Whether an insurance restoration business is large or small, there is one factor that stands above all others in determining the health of that company: the ability of the business owners to manage cash flow. Cash flow is the Achilles’ heel of the restoration contractor – the one area where a business is always vulnerable.
Through the years I have seen more than a few businesses run out of cash even when they had more work than they could handle. One day the owners would wake up to discover that their line of credit was maxed out and they had $800,000 of their own money tied up in other people’s properties. Hitting that wall is painful at best; at worst, it is a one-way ticket to bankruptcy.
We are often our own worst enemies when it comes to managing cash flow. We want to be the good guys who take care of problems for distressed property owners whose lives are turned upside down by a disaster. We commit too much of our own money to get a job underway, confident that the insurers and the mortgage companies will reward our initiative by turning around payments quickly. We fail to require sufficient amounts of money when a job starts. And with our problem-solving mindset, we remove the property owner’s sense of urgency in getting reimbursements by saying that we will deal with the insurance company directly.
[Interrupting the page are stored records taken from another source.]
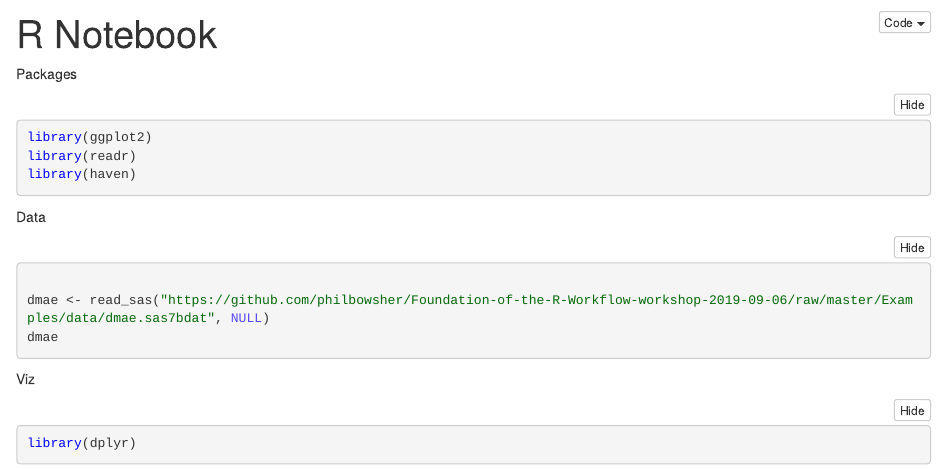
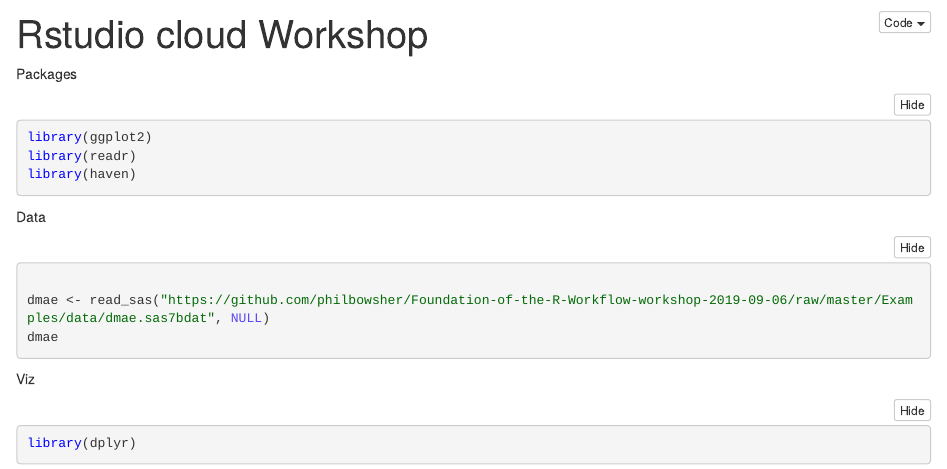
Before and after one commit to saswatisaha18/studious-guacamole, an R Markdown document (Phils_Workshop.Rmd): the page in a window 1100 px wide, from its top. The pictures show the output file Phils_Workshop.nb.html that the author committed with the source, opened offline.

Commit message:
changed title

```diff
--- a/Phils_Workshop.Rmd
+++ b/Phils_Workshop.Rmd
@@ -1,5 +1,5 @@
 ---
-title: "R Notebook"
+title: "Rstudio cloud Workshop"
 output: html_notebook
 ---
 
```
Also changed, not shown: Phils_Workshop.nb.html.
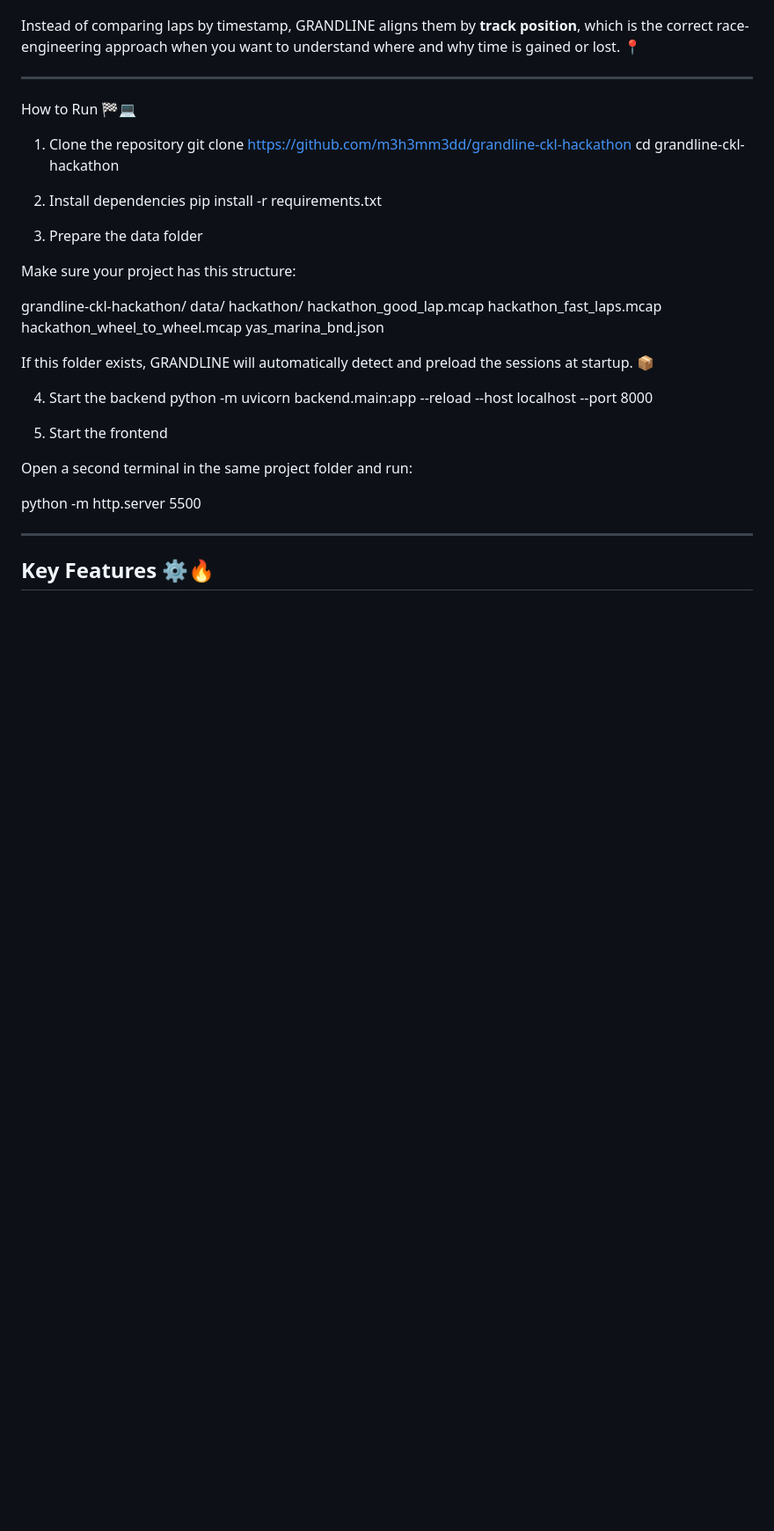
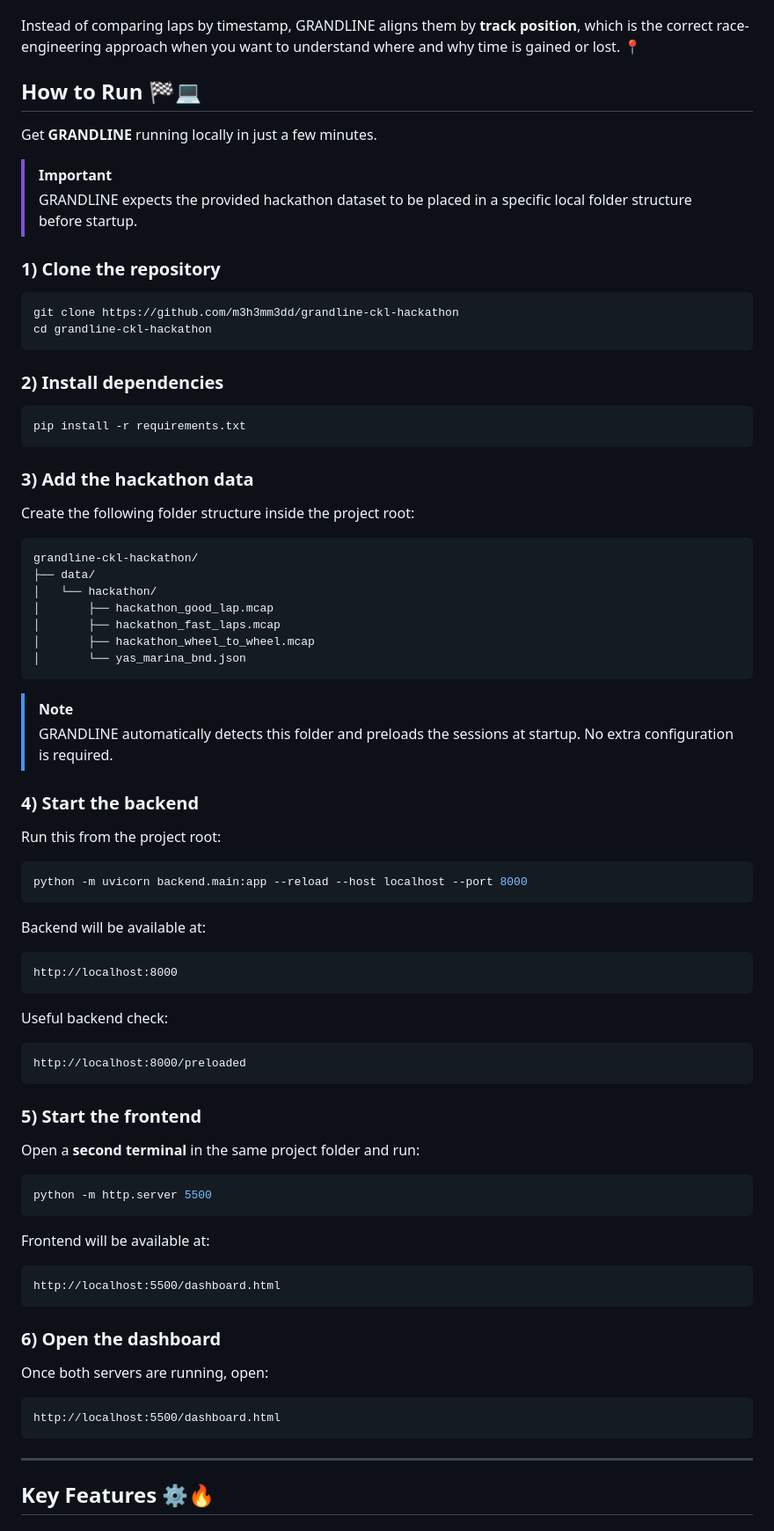
Before and after one commit to m3h3mm3dd/grandline-ckl-hackathon, a Markdown page: README.md, the part around the change. Shown at 88% size. Rendered like a GitHub page; blank space fills up the shorter version.

Commit message:
Add READMEfix2

````diff
--- a/README.md
+++ b/README.md
@@ -66,38 +66,84 @@ It is especially useful for:
 
 Instead of comparing laps by timestamp, GRANDLINE aligns them by **track position**, which is the correct race-engineering approach when you want to understand where and why time is gained or lost. 📍
 
----
+## How to Run 🏁💻
 
-How to Run 🏁💻
-1. Clone the repository
+Get **GRANDLINE** running locally in just a few minutes.
+
+> [!IMPORTANT]
+> GRANDLINE expects the provided hackathon dataset to be placed in a specific local folder structure before startup.
+
+### 1) Clone the repository
+
+```bash
 git clone https://github.com/m3h3mm3dd/grandline-ckl-hackathon
 cd grandline-ckl-hackathon
+```
 
-2. Install dependencies
+### 2) Install dependencies
+
+```bash
 pip install -r requirements.txt
+```
 
-3. Prepare the data folder
+### 3) Add the hackathon data
 
-Make sure your project has this structure:
+Create the following folder structure inside the project root:
 
+```text
 grandline-ckl-hackathon/
-  data/
-    hackathon/
-      hackathon_good_lap.mcap
-      hackathon_fast_laps.mcap
-      hackathon_wheel_to_wheel.mcap
-      yas_marina_bnd.json
+├── data/
+│   └── hackathon/
+│       ├── hackathon_good_lap.mcap
+│       ├── hackathon_fast_laps.mcap
+│       ├── hackathon_wheel_to_wheel.mcap
+│       └── yas_marina_bnd.json
+```
 
-If this folder exists, GRANDLINE will automatically detect and preload the sessions at startup. 📦
+> [!NOTE]
+> GRANDLINE automatically detects this folder and preloads the sessions at startup. No extra configuration is required.
 
-4. Start the backend
+### 4) Start the backend
+
+Run this from the project root:
+
+```bash
 python -m uvicorn backend.main:app --reload --host localhost --port 8000
+```
 
-5. Start the frontend
+Backend will be available at:
 
-Open a second terminal in the same project folder and run:
+```text
+http://localhost:8000
+```
 
+Useful backend check:
+
+```text
+http://localhost:8000/preloaded
+```
+
+### 5) Start the frontend
+
+Open a **second terminal** in the same project folder and run:
+
+```bash
 python -m http.server 5500
+```
+
+Frontend will be available at:
+
+```text
+http://localhost:5500/dashboard.html
+```
+
+### 6) Open the dashboard
+
+Once both servers are running, open:
+
+```text
+http://localhost:5500/dashboard.html
+```
 
 ---
 
````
Any restoration contractor who has operated in this fashion knows the pain of delayed payments. Perhaps we ask for a third at the start of the job, a third at the midpoint and a third upon completion. Because the insurance payments must be co-signed by the mortgage company, payment can be delayed for weeks or months. If the insurer sends a payment of one-third to the lender, that lender may send one-third of the original amount to the contractor – a figure far short of what the contractor has already invested in the job.
Does this sound familiar?
If you allow this to happen, you are, in effect, becoming the financier of the insurance industry and mortgage lender. And I don’t know of many restoration contractors who have pockets deep enough to be in that position. Fortunately the method of financing restoration jobs has begun to change with a new generation of business owners.
More contractors today are drawing up contracts that make the property owners responsible for payments, thereby shifting the responsibility for collecting reimbursements to the policyholder. It is important for a contractor to help the property owner walk through the process of getting reimbursement but you can bet that it becomes more than just a casual matter for the insureds when they have committed money to the restoration work. By making the property owner responsible for collecting his or her insurance payments, the contractor avoids becoming the financier to some of the largest financial institutions in the world.
Cash flow is a gremlin that can leave a painful bite if you don’t watch the process. To ensure that you maintain a healthy cash flow, check your costs and be certain that each part of your work pays for itself with a decent profit. More importantly, get an understanding of the payment schedule before the job starts and be prepared to stop work when payment is not made. Being hard-nosed may not be in your nature, but it is necessary for the survival of your business.
NIR: Cash Flow Woes
June 30, 2008